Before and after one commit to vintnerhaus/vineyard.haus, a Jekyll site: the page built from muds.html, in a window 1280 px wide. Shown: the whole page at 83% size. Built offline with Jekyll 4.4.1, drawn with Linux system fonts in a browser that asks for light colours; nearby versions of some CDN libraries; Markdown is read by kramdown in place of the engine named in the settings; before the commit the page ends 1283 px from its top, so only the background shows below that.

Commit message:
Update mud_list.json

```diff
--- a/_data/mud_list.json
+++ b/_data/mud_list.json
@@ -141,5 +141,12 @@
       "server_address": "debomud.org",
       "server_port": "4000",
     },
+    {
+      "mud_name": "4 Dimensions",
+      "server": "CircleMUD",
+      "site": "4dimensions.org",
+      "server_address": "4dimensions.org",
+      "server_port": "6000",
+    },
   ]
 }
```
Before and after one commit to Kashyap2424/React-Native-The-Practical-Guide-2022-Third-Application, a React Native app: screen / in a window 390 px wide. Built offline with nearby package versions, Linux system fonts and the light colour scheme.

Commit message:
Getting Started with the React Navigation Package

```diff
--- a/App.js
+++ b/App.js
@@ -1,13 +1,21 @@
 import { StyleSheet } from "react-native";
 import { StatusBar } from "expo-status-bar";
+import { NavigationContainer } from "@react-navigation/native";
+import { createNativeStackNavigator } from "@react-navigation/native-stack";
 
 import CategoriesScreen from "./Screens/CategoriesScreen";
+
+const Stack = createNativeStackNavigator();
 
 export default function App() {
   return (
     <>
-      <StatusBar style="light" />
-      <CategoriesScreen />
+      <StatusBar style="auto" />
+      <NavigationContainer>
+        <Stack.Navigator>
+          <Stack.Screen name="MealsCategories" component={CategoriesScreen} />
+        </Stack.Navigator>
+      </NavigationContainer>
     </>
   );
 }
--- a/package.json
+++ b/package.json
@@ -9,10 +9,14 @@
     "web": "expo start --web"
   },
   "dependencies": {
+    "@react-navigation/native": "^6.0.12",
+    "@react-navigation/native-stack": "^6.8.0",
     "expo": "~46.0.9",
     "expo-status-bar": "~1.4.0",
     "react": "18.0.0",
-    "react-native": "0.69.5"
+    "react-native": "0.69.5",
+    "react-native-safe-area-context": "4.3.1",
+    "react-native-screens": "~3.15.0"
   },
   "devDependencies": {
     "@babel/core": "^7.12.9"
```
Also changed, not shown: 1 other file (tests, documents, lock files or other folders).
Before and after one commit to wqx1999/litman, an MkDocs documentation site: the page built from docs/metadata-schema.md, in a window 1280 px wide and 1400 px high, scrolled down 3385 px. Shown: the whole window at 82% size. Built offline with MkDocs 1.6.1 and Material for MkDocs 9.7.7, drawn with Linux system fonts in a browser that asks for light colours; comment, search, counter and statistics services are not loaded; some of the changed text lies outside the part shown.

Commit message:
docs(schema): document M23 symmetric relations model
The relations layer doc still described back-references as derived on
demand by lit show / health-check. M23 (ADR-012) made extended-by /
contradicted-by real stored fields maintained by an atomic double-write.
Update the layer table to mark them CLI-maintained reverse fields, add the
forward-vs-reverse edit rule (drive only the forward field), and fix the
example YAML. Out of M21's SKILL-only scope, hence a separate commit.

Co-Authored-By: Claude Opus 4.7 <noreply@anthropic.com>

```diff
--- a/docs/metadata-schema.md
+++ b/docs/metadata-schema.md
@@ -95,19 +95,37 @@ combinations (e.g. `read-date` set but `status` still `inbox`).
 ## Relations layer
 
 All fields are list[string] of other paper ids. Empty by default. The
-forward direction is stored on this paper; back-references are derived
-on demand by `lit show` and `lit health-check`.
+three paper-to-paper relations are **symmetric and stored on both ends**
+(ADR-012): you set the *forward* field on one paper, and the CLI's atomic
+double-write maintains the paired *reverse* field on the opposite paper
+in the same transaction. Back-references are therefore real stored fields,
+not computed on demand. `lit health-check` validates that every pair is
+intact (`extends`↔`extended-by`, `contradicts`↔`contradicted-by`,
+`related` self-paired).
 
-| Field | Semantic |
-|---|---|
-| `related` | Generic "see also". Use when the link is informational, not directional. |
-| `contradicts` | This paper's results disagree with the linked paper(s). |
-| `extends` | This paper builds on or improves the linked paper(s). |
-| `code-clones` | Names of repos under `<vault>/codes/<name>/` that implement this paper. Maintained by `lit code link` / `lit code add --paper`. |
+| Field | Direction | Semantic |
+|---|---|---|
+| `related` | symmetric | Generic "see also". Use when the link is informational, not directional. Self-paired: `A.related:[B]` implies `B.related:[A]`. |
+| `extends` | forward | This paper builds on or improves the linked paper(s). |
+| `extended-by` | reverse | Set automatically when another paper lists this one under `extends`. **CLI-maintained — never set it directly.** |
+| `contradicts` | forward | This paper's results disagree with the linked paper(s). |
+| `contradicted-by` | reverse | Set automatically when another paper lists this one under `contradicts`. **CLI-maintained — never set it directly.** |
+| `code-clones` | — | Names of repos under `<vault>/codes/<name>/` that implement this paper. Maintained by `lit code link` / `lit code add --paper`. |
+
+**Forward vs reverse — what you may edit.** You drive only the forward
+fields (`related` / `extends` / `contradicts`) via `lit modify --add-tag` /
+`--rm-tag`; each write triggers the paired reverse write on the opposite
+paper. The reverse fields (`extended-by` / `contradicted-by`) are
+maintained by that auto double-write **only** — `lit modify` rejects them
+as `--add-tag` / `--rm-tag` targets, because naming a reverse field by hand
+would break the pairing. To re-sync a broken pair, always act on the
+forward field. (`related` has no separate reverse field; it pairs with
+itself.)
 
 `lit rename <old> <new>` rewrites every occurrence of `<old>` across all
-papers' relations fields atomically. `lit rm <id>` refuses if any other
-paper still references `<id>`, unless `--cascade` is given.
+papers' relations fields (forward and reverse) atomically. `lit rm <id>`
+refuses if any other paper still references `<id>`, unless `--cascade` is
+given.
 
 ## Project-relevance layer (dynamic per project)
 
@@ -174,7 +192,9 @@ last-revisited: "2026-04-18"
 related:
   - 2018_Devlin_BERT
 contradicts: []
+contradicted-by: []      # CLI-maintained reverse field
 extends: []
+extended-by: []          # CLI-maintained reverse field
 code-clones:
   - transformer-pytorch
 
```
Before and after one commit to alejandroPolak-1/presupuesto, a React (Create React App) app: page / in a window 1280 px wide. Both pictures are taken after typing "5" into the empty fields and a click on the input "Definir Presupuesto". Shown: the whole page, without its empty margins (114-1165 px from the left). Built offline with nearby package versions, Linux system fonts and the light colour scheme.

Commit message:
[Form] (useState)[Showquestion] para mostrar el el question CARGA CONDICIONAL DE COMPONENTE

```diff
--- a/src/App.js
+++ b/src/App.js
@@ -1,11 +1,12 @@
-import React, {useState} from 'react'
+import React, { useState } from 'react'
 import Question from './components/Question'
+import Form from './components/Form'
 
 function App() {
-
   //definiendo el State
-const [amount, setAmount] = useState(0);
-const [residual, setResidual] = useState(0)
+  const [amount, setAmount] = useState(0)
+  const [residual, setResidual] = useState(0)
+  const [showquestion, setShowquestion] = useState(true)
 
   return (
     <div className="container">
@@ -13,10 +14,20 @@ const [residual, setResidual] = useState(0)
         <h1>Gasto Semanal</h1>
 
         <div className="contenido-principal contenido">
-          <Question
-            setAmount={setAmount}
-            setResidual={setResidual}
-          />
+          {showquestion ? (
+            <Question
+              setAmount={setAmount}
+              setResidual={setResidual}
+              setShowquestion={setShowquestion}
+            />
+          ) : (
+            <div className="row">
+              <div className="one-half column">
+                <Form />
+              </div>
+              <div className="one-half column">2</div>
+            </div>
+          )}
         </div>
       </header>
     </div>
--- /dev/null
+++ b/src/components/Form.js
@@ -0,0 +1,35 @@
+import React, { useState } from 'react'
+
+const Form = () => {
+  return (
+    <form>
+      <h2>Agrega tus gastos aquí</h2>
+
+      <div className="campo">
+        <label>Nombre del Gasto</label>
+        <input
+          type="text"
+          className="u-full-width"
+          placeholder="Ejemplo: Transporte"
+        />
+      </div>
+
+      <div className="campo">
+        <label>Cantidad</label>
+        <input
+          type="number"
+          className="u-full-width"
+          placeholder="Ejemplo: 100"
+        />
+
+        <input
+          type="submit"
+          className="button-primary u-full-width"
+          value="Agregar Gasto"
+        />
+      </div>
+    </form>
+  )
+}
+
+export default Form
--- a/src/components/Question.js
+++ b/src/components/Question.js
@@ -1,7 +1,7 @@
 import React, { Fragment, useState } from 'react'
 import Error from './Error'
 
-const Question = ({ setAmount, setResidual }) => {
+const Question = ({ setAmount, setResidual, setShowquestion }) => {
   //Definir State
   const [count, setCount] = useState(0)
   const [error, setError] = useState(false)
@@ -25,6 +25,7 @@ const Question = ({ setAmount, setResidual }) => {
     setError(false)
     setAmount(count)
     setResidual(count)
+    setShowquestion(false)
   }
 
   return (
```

============================================================

## What to work on
Copy all lines above containing the string "layer".

## Reply
The relations layer doc still described back-references as derived on
Update the layer table to mark them CLI-maintained reverse fields, add the
 ## Relations layer
 ## Project-relevance layer (dynamic per project)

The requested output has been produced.